— Aim of the task —
Working from the records beneath this line, reproduce each one exactly.

— Extracted records —

━━━━━━

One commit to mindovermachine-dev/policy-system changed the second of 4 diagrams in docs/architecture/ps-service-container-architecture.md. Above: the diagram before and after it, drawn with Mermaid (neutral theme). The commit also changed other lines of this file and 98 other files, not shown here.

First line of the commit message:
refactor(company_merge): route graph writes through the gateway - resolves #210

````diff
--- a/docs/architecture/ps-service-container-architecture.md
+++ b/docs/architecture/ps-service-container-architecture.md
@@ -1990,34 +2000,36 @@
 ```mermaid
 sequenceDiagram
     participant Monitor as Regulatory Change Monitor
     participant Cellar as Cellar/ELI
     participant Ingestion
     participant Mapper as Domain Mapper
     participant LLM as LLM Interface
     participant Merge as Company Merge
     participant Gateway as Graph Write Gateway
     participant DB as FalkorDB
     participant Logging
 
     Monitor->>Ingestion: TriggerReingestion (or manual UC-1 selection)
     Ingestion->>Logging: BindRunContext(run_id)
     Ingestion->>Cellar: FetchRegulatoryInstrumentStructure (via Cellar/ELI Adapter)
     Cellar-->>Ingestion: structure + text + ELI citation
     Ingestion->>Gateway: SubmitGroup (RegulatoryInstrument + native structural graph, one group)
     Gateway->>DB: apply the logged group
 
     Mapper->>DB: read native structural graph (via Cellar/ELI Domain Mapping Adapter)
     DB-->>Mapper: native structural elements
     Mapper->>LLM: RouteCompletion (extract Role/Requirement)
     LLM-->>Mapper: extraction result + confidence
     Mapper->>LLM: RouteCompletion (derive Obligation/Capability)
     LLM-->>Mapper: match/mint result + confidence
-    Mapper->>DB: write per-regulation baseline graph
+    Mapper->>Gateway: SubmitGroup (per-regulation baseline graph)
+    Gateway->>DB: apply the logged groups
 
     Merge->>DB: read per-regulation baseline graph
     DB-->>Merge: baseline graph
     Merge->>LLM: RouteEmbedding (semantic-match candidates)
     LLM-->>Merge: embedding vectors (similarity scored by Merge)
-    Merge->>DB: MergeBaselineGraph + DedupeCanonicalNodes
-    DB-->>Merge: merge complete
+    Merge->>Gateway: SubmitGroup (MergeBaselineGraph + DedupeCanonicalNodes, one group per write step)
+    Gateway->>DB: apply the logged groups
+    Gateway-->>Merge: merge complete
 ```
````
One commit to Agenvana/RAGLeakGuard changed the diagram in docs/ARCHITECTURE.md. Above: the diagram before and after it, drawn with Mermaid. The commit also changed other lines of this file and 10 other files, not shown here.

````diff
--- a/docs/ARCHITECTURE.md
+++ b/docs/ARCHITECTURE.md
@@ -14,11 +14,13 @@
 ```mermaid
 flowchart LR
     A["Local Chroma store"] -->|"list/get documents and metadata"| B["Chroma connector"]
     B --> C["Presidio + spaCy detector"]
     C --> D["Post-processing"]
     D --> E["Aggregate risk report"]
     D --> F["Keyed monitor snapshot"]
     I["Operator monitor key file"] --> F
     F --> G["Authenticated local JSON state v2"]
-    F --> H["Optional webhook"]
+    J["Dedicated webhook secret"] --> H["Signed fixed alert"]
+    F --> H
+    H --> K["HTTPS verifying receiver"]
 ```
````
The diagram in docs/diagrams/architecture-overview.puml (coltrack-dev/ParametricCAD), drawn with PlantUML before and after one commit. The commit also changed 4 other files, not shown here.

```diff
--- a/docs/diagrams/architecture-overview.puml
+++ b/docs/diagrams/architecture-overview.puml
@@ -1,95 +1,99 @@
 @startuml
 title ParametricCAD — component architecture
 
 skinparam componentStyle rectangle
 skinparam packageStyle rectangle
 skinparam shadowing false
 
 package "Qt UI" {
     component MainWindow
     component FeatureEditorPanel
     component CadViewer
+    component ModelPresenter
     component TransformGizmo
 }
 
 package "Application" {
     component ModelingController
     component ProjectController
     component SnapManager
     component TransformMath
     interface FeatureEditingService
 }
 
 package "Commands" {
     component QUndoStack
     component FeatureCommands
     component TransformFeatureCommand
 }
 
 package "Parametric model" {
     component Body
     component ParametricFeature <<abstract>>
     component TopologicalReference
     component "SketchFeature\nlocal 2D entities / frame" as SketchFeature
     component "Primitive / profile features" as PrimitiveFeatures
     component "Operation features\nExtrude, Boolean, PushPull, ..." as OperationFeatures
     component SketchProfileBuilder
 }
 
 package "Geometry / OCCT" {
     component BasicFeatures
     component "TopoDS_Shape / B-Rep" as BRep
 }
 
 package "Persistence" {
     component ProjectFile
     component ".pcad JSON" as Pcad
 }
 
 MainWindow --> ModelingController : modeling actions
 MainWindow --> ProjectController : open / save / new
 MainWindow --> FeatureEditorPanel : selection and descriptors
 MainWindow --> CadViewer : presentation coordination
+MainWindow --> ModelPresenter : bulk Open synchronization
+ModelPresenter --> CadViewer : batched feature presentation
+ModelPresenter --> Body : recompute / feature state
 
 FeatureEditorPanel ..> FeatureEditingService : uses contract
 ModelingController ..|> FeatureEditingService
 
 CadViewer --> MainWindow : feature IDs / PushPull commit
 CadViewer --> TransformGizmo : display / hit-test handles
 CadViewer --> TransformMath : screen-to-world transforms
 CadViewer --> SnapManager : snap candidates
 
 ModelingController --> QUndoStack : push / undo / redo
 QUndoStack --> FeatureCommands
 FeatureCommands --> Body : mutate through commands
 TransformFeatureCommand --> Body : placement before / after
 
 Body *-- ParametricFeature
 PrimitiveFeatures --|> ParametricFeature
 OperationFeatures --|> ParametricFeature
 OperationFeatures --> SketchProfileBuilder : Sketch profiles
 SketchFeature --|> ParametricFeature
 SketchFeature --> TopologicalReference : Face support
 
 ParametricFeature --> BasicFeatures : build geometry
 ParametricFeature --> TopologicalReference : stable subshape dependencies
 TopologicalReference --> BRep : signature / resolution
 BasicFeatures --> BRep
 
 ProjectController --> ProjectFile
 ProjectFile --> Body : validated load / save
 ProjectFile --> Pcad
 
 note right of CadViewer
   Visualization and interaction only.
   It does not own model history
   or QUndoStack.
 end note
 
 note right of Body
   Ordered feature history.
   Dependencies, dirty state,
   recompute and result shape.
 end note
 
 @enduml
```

━━━━━━

— Response —
One commit to mindovermachine-dev/policy-system changed the second of 4 diagrams in docs/architecture/ps-service-container-architecture.md. Above: the diagram before and after it, drawn with Mermaid (neutral theme). The commit also changed other lines of this file and 98 other files, not shown here.

First line of the commit message:
refactor(company_merge): route graph writes through the gateway - resolves #210

````diff
--- a/docs/architecture/ps-service-container-architecture.md
+++ b/docs/architecture/ps-service-container-architecture.md
@@ -1990,34 +2000,36 @@
 ```mermaid
 sequenceDiagram
     participant Monitor as Regulatory Change Monitor
     participant Cellar as Cellar/ELI
     participant Ingestion
     participant Mapper as Domain Mapper
     participant LLM as LLM Interface
     participant Merge as Company Merge
     participant Gateway as Graph Write Gateway
     participant DB as FalkorDB
     participant Logging
 
     Monitor->>Ingestion: TriggerReingestion (or manual UC-1 selection)
     Ingestion->>Logging: BindRunContext(run_id)
     Ingestion->>Cellar: FetchRegulatoryInstrumentStructure (via Cellar/ELI Adapter)
     Cellar-->>Ingestion: structure + text + ELI citation
     Ingestion->>Gateway: SubmitGroup (RegulatoryInstrument + native structural graph, one group)
     Gateway->>DB: apply the logged group
 
     Mapper->>DB: read native structural graph (via Cellar/ELI Domain Mapping Adapter)
     DB-->>Mapper: native structural elements
     Mapper->>LLM: RouteCompletion (extract Role/Requirement)
     LLM-->>Mapper: extraction result + confidence
     Mapper->>LLM: RouteCompletion (derive Obligation/Capability)
     LLM-->>Mapper: match/mint result + confidence
-    Mapper->>DB: write per-regulation baseline graph
+    Mapper->>Gateway: SubmitGroup (per-regulation baseline graph)
+    Gateway->>DB: apply the logged groups
 
     Merge->>DB: read per-regulation baseline graph
     DB-->>Merge: baseline graph
     Merge->>LLM: RouteEmbedding (semantic-match candidates)
     LLM-->>Merge: embedding vectors (similarity scored by Merge)
-    Merge->>DB: MergeBaselineGraph + DedupeCanonicalNodes
-    DB-->>Merge: merge complete
+    Merge->>Gateway: SubmitGroup (MergeBaselineGraph + DedupeCanonicalNodes, one group per write step)
+    Gateway->>DB: apply the logged groups
+    Gateway-->>Merge: merge complete
 ```
````
One commit to Agenvana/RAGLeakGuard changed the diagram in docs/ARCHITECTURE.md. Above: the diagram before and after it, drawn with Mermaid. The commit also changed other lines of this file and 10 other files, not shown here.

````diff
--- a/docs/ARCHITECTURE.md
+++ b/docs/ARCHITECTURE.md
@@ -14,11 +14,13 @@
 ```mermaid
 flowchart LR
     A["Local Chroma store"] -->|"list/get documents and metadata"| B["Chroma connector"]
     B --> C["Presidio + spaCy detector"]
     C --> D["Post-processing"]
     D --> E["Aggregate risk report"]
     D --> F["Keyed monitor snapshot"]
     I["Operator monitor key file"] --> F
     F --> G["Authenticated local JSON state v2"]
-    F --> H["Optional webhook"]
+    J["Dedicated webhook secret"] --> H["Signed fixed alert"]
+    F --> H
+    H --> K["HTTPS verifying receiver"]
 ```
````
The diagram in docs/diagrams/architecture-overview.puml (coltrack-dev/ParametricCAD), drawn with PlantUML before and after one commit. The commit also changed 4 other files, not shown here.

```diff
--- a/docs/diagrams/architecture-overview.puml
+++ b/docs/diagrams/architecture-overview.puml
@@ -1,95 +1,99 @@
 @startuml
 title ParametricCAD — component architecture
 
 skinparam componentStyle rectangle
 skinparam packageStyle rectangle
 skinparam shadowing false
 
 package "Qt UI" {
     component MainWindow
     component FeatureEditorPanel
     component CadViewer
+    component ModelPresenter
     component TransformGizmo
 }
 
 package "Application" {
     component ModelingController
     component ProjectController
     component SnapManager
     component TransformMath
     interface FeatureEditingService
 }
 
 package "Commands" {
     component QUndoStack
     component FeatureCommands
     component TransformFeatureCommand
 }
 
 package "Parametric model" {
     component Body
     component ParametricFeature <<abstract>>
     component TopologicalReference
     component "SketchFeature\nlocal 2D entities / frame" as SketchFeature
     component "Primitive / profile features" as PrimitiveFeatures
     component "Operation features\nExtrude, Boolean, PushPull, ..." as OperationFeatures
     component SketchProfileBuilder
 }
 
 package "Geometry / OCCT" {
     component BasicFeatures
     component "TopoDS_Shape / B-Rep" as BRep
 }
 
 package "Persistence" {
     component ProjectFile
     component ".pcad JSON" as Pcad
 }
 
 MainWindow --> ModelingController : modeling actions
 MainWindow --> ProjectController : open / save / new
 MainWindow --> FeatureEditorPanel : selection and descriptors
 MainWindow --> CadViewer : presentation coordination
+MainWindow --> ModelPresenter : bulk Open synchronization
+ModelPresenter --> CadViewer : batched feature presentation
+ModelPresenter --> Body : recompute / feature state
 
 FeatureEditorPanel ..> FeatureEditingService : uses contract
 ModelingController ..|> FeatureEditingService
 
 CadViewer --> MainWindow : feature IDs / PushPull commit
 CadViewer --> TransformGizmo : display / hit-test handles
 CadViewer --> TransformMath : screen-to-world transforms
 CadViewer --> SnapManager : snap candidates
 
 ModelingController --> QUndoStack : push / undo / redo
 QUndoStack --> FeatureCommands
 FeatureCommands --> Body : mutate through commands
 TransformFeatureCommand --> Body : placement before / after
 
 Body *-- ParametricFeature
 PrimitiveFeatures --|> ParametricFeature
 OperationFeatures --|> ParametricFeature
 OperationFeatures --> SketchProfileBuilder : Sketch profiles
 SketchFeature --|> ParametricFeature
 SketchFeature --> TopologicalReference : Face support
 
 ParametricFeature --> BasicFeatures : build geometry
 ParametricFeature --> TopologicalReference : stable subshape dependencies
 TopologicalReference --> BRep : signature / resolution
 BasicFeatures --> BRep
 
 ProjectController --> ProjectFile
 ProjectFile --> Body : validated load / save
 ProjectFile --> Pcad
 
 note right of CadViewer
   Visualization and interaction only.
   It does not own model history
   or QUndoStack.
 end note
 
 note right of Body
   Ordered feature history.
   Dependencies, dirty state,
   recompute and result shape.
 end note
 
 @enduml
```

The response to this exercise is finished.